What you return must match the records word for word, except that pictures are dropped.
START AVAILABLE DATA
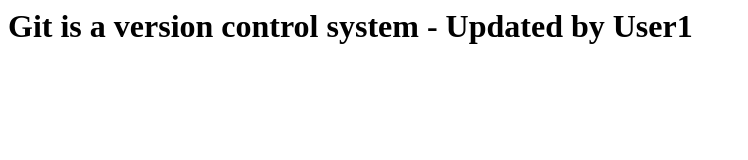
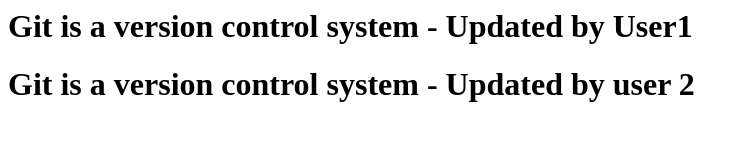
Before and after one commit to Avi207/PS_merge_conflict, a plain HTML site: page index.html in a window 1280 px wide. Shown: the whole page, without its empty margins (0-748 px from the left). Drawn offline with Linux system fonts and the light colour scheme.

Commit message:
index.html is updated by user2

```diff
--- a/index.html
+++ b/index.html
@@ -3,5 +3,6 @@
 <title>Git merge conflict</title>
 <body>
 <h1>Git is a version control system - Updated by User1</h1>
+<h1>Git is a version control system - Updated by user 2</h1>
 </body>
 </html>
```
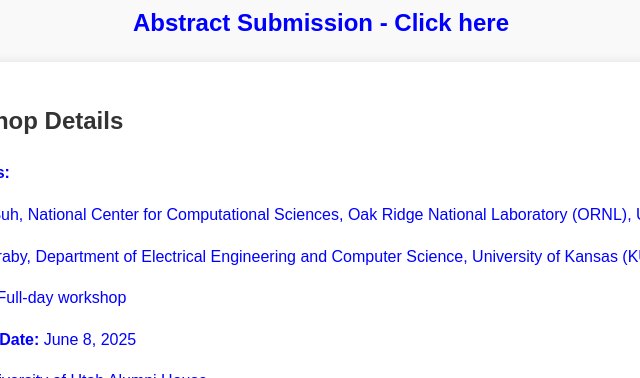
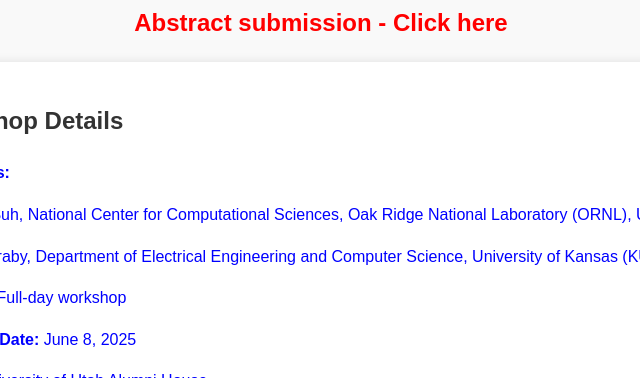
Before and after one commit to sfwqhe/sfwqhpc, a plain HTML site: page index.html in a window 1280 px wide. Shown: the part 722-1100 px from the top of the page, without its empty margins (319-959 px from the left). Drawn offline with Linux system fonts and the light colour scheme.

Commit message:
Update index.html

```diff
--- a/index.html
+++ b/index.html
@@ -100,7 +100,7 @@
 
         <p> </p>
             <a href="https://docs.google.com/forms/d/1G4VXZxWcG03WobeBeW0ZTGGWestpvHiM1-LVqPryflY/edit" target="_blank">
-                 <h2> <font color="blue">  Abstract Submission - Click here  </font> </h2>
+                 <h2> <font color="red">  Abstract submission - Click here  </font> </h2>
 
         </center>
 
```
END AVAILABLE DATA
▶ [TASK RESULT]:
Before and after one commit to Avi207/PS_merge_conflict, a plain HTML site: page index.html in a window 1280 px wide. Shown: the whole page, without its empty margins (0-748 px from the left). Drawn offline with Linux system fonts and the light colour scheme.

Commit message:
index.html is updated by user2

```diff
--- a/index.html
+++ b/index.html
@@ -3,5 +3,6 @@
 <title>Git merge conflict</title>
 <body>
 <h1>Git is a version control system - Updated by User1</h1>
+<h1>Git is a version control system - Updated by user 2</h1>
 </body>
 </html>
```
Before and after one commit to sfwqhe/sfwqhpc, a plain HTML site: page index.html in a window 1280 px wide. Shown: the part 722-1100 px from the top of the page, without its empty margins (319-959 px from the left). Drawn offline with Linux system fonts and the light colour scheme.

Commit message:
Update index.html

```diff
--- a/index.html
+++ b/index.html
@@ -100,7 +100,7 @@
 
         <p> </p>
             <a href="https://docs.google.com/forms/d/1G4VXZxWcG03WobeBeW0ZTGGWestpvHiM1-LVqPryflY/edit" target="_blank">
-                 <h2> <font color="blue">  Abstract Submission - Click here  </font> </h2>
+                 <h2> <font color="red">  Abstract submission - Click here  </font> </h2>
 
         </center>
 
```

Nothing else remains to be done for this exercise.